PATERSON, NJ – Just months after being awarded the USDA’s Farm to School Grant Program, in partnership with New York Sun Works, John P. Holland Charter School had their first harvest on Friday.
Students from Pre-K to 8th grade gathered around the hydroponic garden to learn how it worked and even got to taste some herbs. Teachers are nearing the end of their training and will soon be able to begin the new curriculum that New York Sun Works has provided.
“We do have a curriculum team that provides the teachers with the curriculum,” Karolina Sawicka, from New York Sun Works said. “Whether they [the teachers] want to use it or not or use it as inspiration to what they want to incorporate into their classrooms. We give the teachers all the tools and support them along the way.”
“The students are so excited for today,” Christina Scano, Founder/Lead Person at John P Holland said. “It never hit me that these students didn’t realize where some foods came from until now, which is amazing.”
New York Sun Works is a third party working with a variety of schools throughout New York City and New Jersey.
“We just built this whole classroom this year as part of the greenhouse project that we started 10 years ago,” Sawicka said. “We just want to bring STEM to kids, whatever age they are.”
The program provides the classes with the systems and the teachers with knowledge on how to take care of the systems. This knowledge includes how to take care of the plants and diagnose any fungal infections and bacterial infections/pests.
Trainers also teach teachers how to handle any mishaps such as leaks, adjusting the reservoirs for the plants benefits and so on.
“I’m most excited about all the implications,” Neril Sandeep, 5th-8th grade science teacher said. “To me, as a science teacher, I’m always caring about the application. Whether it’s about the community driven stuff, being able to potentially reach out to vendors and have them maybe do a sample for them so that they can think about hydroponics in their restaurant or their facilities.”
Sandeep told his students to keep the pumpkin seeds from their pumpkins so they can grow more with the hydroponic garden for next fall.
“We can already find ways to get kids involved,” Sandeep said. “It’s understanding that full circle of life.”
The School’s goal is for students to learn why hydroponics are so meaningful and inspire them to go into food production in the future or broaden their choices when it comes to food.
“The kids will also be bringing this home to their families, so if their more interested in eating vegetables at school, they might request to eat it at home and tell their parents to buy it,” Sawicka said.
“I’m really excited about the garden,” Brianna, a 4th grade student said. “I’m excited that we’ll be able to grow our own stuff.”
In the future, Brianna hopes to be able to grow more than just herbs and flowers.
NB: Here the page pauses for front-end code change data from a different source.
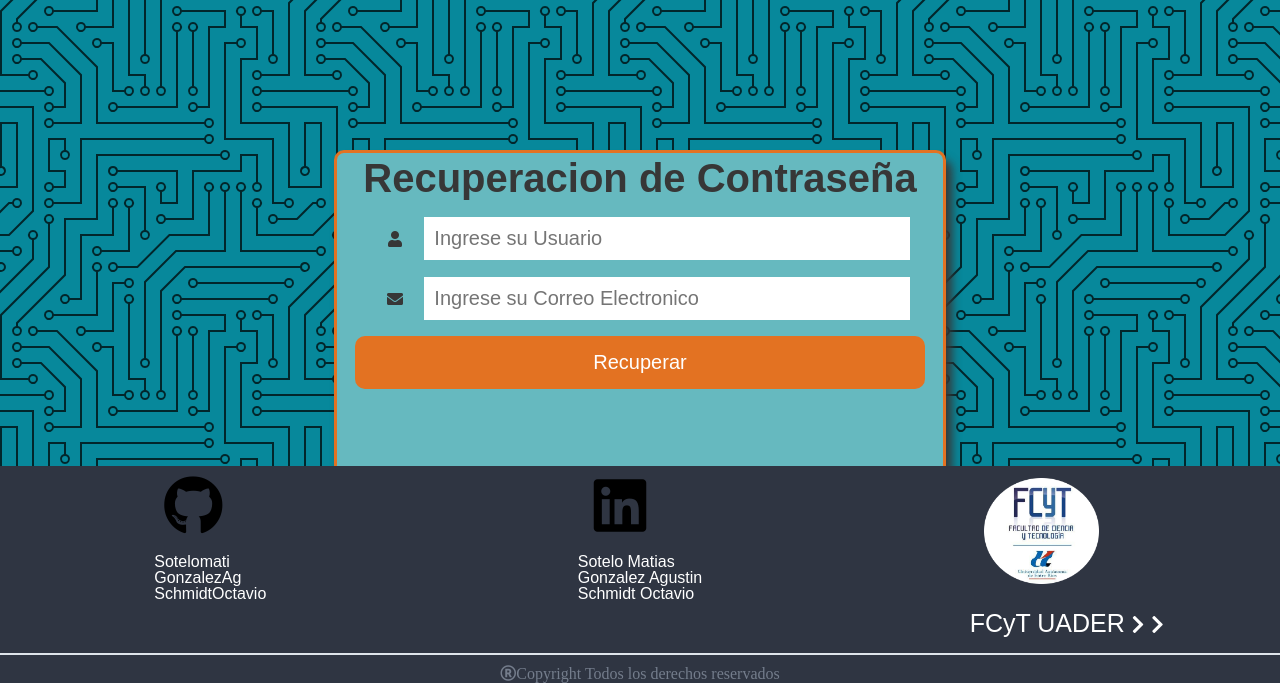
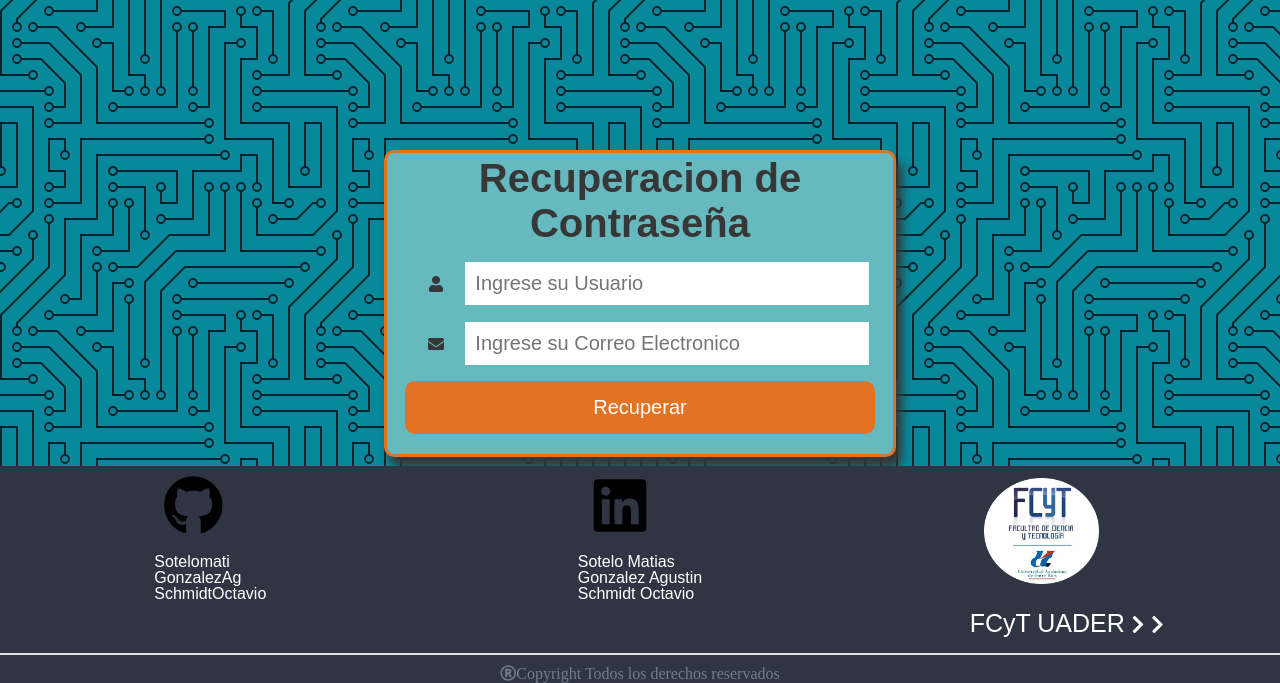
Before and after one commit to sotelomati/BelibeDuo-proyecto-web-, a PHP site: page /loginPA/recuperacion.php in a window 1280 px wide. Shown: the part 134-817 px from the top of the page. Run offline with PHP 8.4, Linux system fonts and the light colour scheme; some libraries are stand-ins or nearby versions.

Commit message:
falta adaptar pantallas en horizontal

```diff
--- a/estilos/style.css
+++ b/estilos/style.css
@@ -106,6 +106,7 @@ body{
     height: 350px;
     background: #66b9bf;
     margin: auto;
+    margin-top: 150px;
     text-align: center;
     box-shadow: 7px 13px 37px #000;
     border: 3px solid #e37222;
@@ -116,7 +117,7 @@ body{
 
 .formMiddle{
     width:700px;
-    height: 350px;
+    height: 495px;
     background: #66b9bf;
     margin: auto;
     margin-top: 180px;
@@ -321,12 +322,18 @@ h5{
 ###############################################
 */
 
-.form-login{
+.form-recuperacion{
+    width:500px;
+    height: 295px;
     background: #66b9bf;
+    margin: auto;
+    text-align: center;
     margin-top: 150px;
     padding: 3px;
+    border-radius: 10px;
     border: 3px solid #e37222;
     box-shadow: 6px 10px 10px #373737;
+    color: #373737;
 }
 
 h1{
@@ -393,7 +400,7 @@ p{
 
 
 /* Smartphones (portrait) */
-@media (max-width : 700px) {
+@media (max-width : 900px) {
 
     /*                    NAV ADAPT             */
 
--- a/recuperacion.php
+++ b/recuperacion.php
@@ -10,7 +10,7 @@
 
     <form action="<?php echo
     htmlspecialchars($_SERVER['PHP_SELF']);?>" method="post">
-        <section class="form-login">
+        <section class="form-recuperacion">
 
         <h1>Recuperacion de Contraseña</h1>
 
```
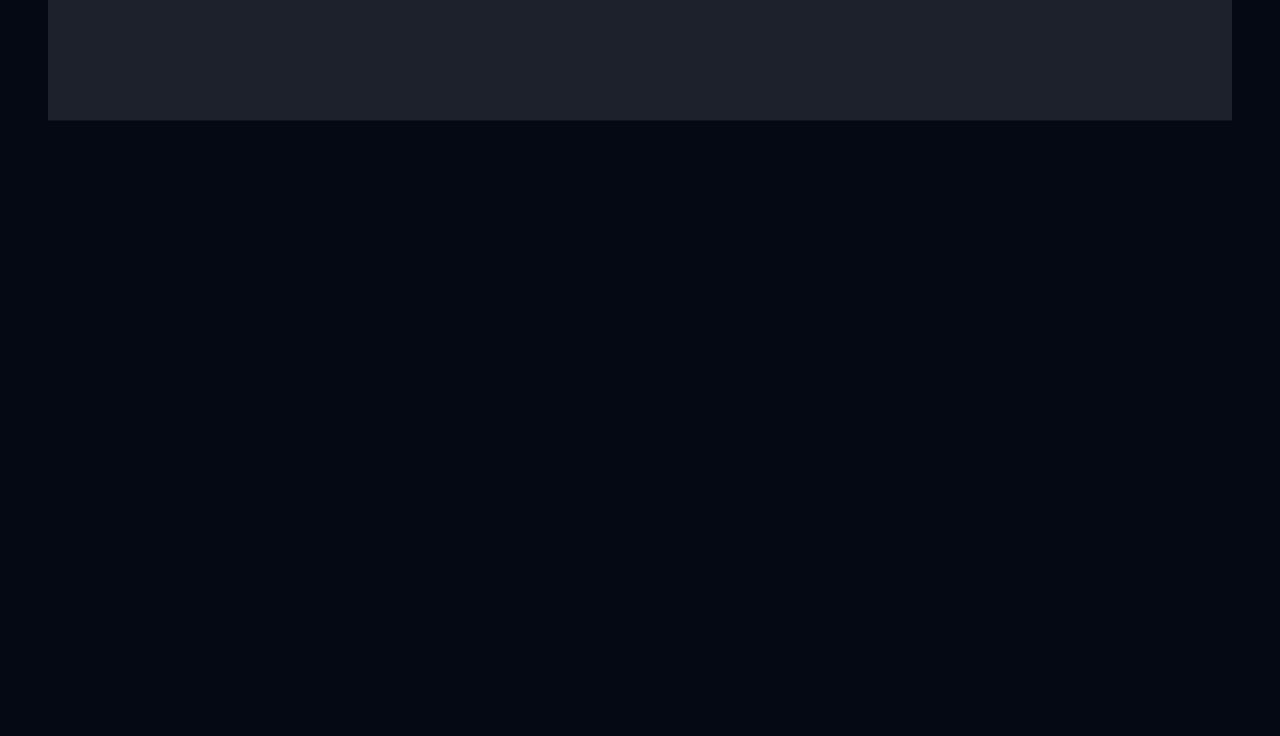
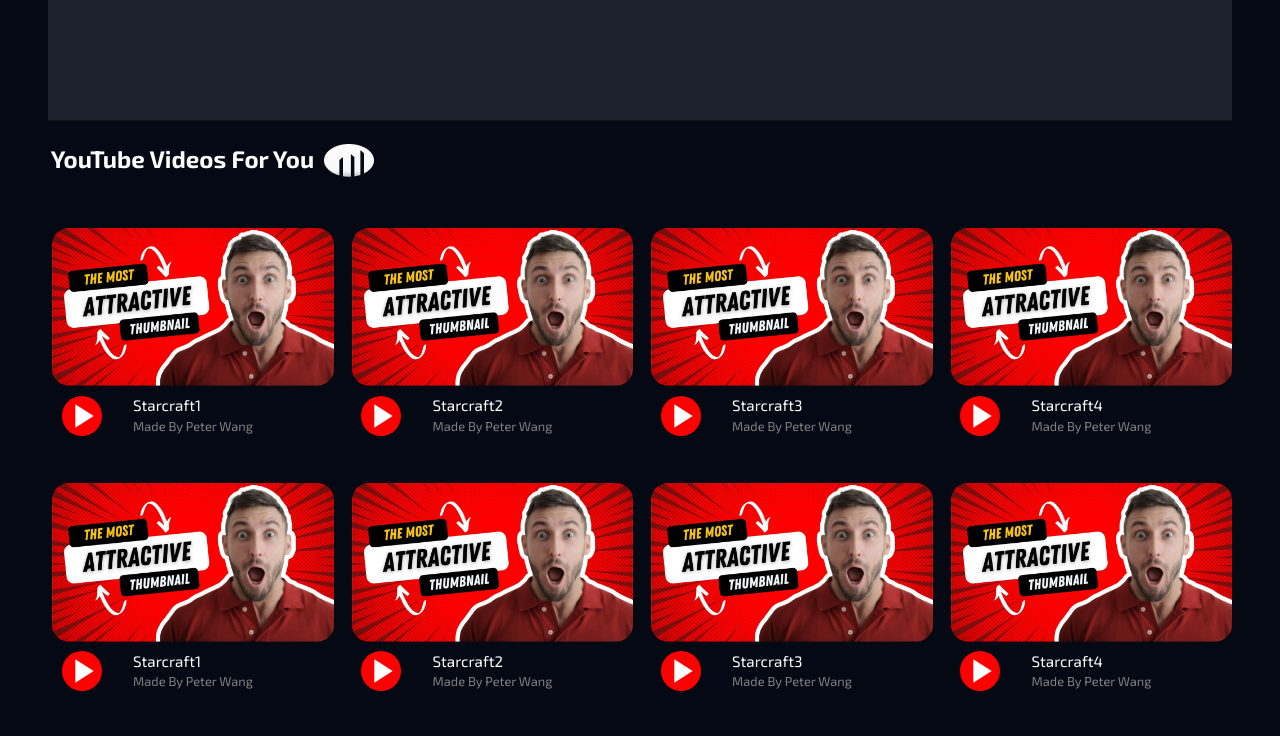
Before and after one commit to UOA-CS732-SE750-Students-2024/project-group-noble-nightingales, a React (Vite) app in the folder frontend/frontend-react/: page /youtube in a window 1280 px wide. Shown: the part 1240-1976 px from the top of the page. Before the commit the page ends 1361 px from the top, so only its background shows below. Built offline with nearby package versions, Linux system fonts and the light colour scheme.

Commit message:
YouTube page accomplished

```diff
--- a/frontend/frontend-react/src/Components/YouTube/PopularRow/PopularRow.jsx
+++ b/frontend/frontend-react/src/Components/YouTube/PopularRow/PopularRow.jsx
@@ -83,7 +83,6 @@ export default function PopularRow() {
       <div className="right">
         <ThemeProvider theme={theme}>
           <TextField
-            fullWidth
             id="outlined-search"
             type="search"
             variant="outlined"
@@ -94,6 +93,7 @@ export default function PopularRow() {
                 backgroundColor: "#FFFFFF19",
                 borderRadius: "0.2vh",
                 height: "5.5vh",
+                width: "58vw",
               },
               endAdornment: (
                 <InputAdornment position="end">
--- a/frontend/frontend-react/src/Components/YouTube/PopularRow/PopularRowCSS/PopularRow.css
+++ b/frontend/frontend-react/src/Components/YouTube/PopularRow/PopularRowCSS/PopularRow.css
@@ -16,19 +16,24 @@
 }
 
 .PopularRow-container .right .topVideoList {
+    display: flex;
     list-style-type: none;
     padding-top: 1.8vh;
-    margin-left: -1.3vw;
-    display: flex
+    margin-left: -1.9vw
 }
 
 .PopularRow-container .right .topVideoListElement {
     display: flex;
     flex-direction: column;
     align-items: center;
-    padding-right: 1.8vw;
+    padding-right: 1.8vw; /* element gap*/
 }
 
 .PopularRow-container .right .topVideoImage {
     width: 27vw;
+    transition: width 0.5s ease-in-out;
 }
+
+.PopularRow-container .right .topVideoImage:hover {
+    width: 29vw;
+}
--- /dev/null
+++ b/frontend/frontend-react/src/Components/YouTube/YouTubeRow/YouTubeRow.jsx
@@ -0,0 +1,79 @@
+import "./YouTubeRowCSS/YouTubeRow.css";
+import PlayArrowIcon from "@mui/icons-material/PlayArrow";
+import YouTubeCover from "../../../assets/YouTubeCover.png";
+import StatsIcon from "../../../assets/StatsIcon.png";
+import { NavLink } from "react-router-dom";
+
+export default function YouTubeRow() {
+  // Might need to refactor dummy data lists alongside subsequent <li> components to reduce code duplication
+  const dummyTopVideos = [
+    {
+      imageURL: YouTubeCover,
+      name: "Starcraft1",
+      author: "Peter Wang",
+    },
+    {
+      imageURL: YouTubeCover,
+      name: "Starcraft2",
+      author: "Peter Wang",
+    },
+    {
+      imageURL: YouTubeCover,
+      name: "Starcraft3",
+      author: "Peter Wang",
+    },
+    {
+      imageURL: YouTubeCover,
+      name: "Starcraft4",
+      author: "Peter Wang",
+    },
+  ];
+
+  // Function to render the video list
+  const renderVideoList = (videos) => {
+    return (
+      <ul className="videoList">
+        {videos.map((topVideo) => (
+          <li className="videoListElement" key={topVideo.name}>
+            <NavLink to="/youtube">
+              <img
+                className="videoImage"
+                src={topVideo.imageURL}
+                alt={topVideo.name}
+              />
+            </NavLink>
+            <div className="videoInfo-container">
+              <PlayArrowIcon className="playArrow" />
+              <div className="videoInfo">
+                <span style={{ fontSize: "1.9vh" }}>{topVideo.name}</span>
+                <span style={{ fontSize: "1.6vh", color: "gray" }}>
+                  Made By {topVideo.author}
+                </span>
+              </div>
+            </div>
+          </li>
+        ))}
+      </ul>
+    );
+  };
+
+  return (
+    <div className="YouTubeRow-container">
+      <h2>
+        YouTube Videos For You
+        <img
+          src={StatsIcon}
+          alt="Popular video star"
+          style={{
+            marginRight: "1vw",
+            verticalAlign: "-1.2vh",
+            marginLeft: "0.8vw",
+          }}
+        />
+      </h2>
+      {renderVideoList(dummyTopVideos)}
+      {renderVideoList(dummyTopVideos)}
+      {renderVideoList(dummyTopVideos)}
+    </div>
+  );
+}
--- /dev/null
+++ b/frontend/frontend-react/src/Components/YouTube/YouTubeRow/YouTubeRowCSS/YouTubeRow.css
@@ -0,0 +1,62 @@
+.YouTubeRow-container{
+    display: flex;
+    flex-direction: column;
+    /* font-size: 2vw; */
+    padding: 6.33vh ;
+    padding-top: 0;
+    z-index: 2;
+}
+
+.YouTubeRow-container .video{
+    display: flex;
+    flex-direction: column;
+}
+
+.YouTubeRow-container .videoList{
+    display: flex;
+    list-style-type: none;
+    padding-top: 1.8vh;
+    margin-left: -3vw
+}
+
+.YouTubeRow-container .videoList .videoListElement{
+    display: flex;
+    flex-direction: column;
+    align-items: center;
+    padding-right: 1.4vw; /* element gap*/
+}
+
+.YouTubeRow-container .videoList .videoListElement .videoImage{
+    display: flex;
+    flex-direction: column;
+    align-items: center;
+    width: 22vw;
+    transition: width 0.5s ease-in-out;
+}
+
+.YouTubeRow-container .videoList .videoListElement .videoImage:hover {
+    width: 24vw;
+}
+
+.YouTubeRow-container .videoList .videoInfo-container{
+    display: flex;
+    margin-top: 1vh;
+}
+
+.YouTubeRow-container .videoList .videoInfo-container .playArrow{
+    position: absolute;
+    transform: translate(-50%, -50%);
+    background-color: red;
+    border-radius: 50%;
+    width: 40px; /* Adjust the width to fit the design */
+    height: 40px; /* Adjust the height to fit the design */
+    display: flex;
+    margin-left: -4vw;
+    margin-top: 2.7vh;
+}
+
+.YouTubeRow-container .videoList .videoInfo{
+    display: flex;
+    flex-direction: column;
+    align-items: self-start;
+}
--- a/frontend/frontend-react/src/Pages/YouTubePage/YouTube.jsx
+++ b/frontend/frontend-react/src/Pages/YouTubePage/YouTube.jsx
@@ -1,6 +1,7 @@
 import "./YouTubeCSS/YouTube.css";
 import PopularRow from "../../Components/YouTube/PopularRow/PopularRow";
 import AIRecommendationRow from "../../Components/Spotify/AIRecommendationRow/AIRecommendationRow";
+import YouTubeRow from "../../Components/YouTube/YouTubeRow/YouTubeRow";
 
 export default function YouTube() {
   return (
@@ -13,6 +14,9 @@ export default function YouTube() {
         <div>
           <AIRecommendationRow />
         </div>
+        <div>
+          <YouTubeRow />
+        </div>
       </div>
     </div>
   );
```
She would like to grow some of her favorite fruits and vegetables like tomatoes and cucumbers.
While this was mainly a trial run for teachers during their training, students will begin to grow their own herbs and flowers soon and will be able to harvest and bring them home in the Spring.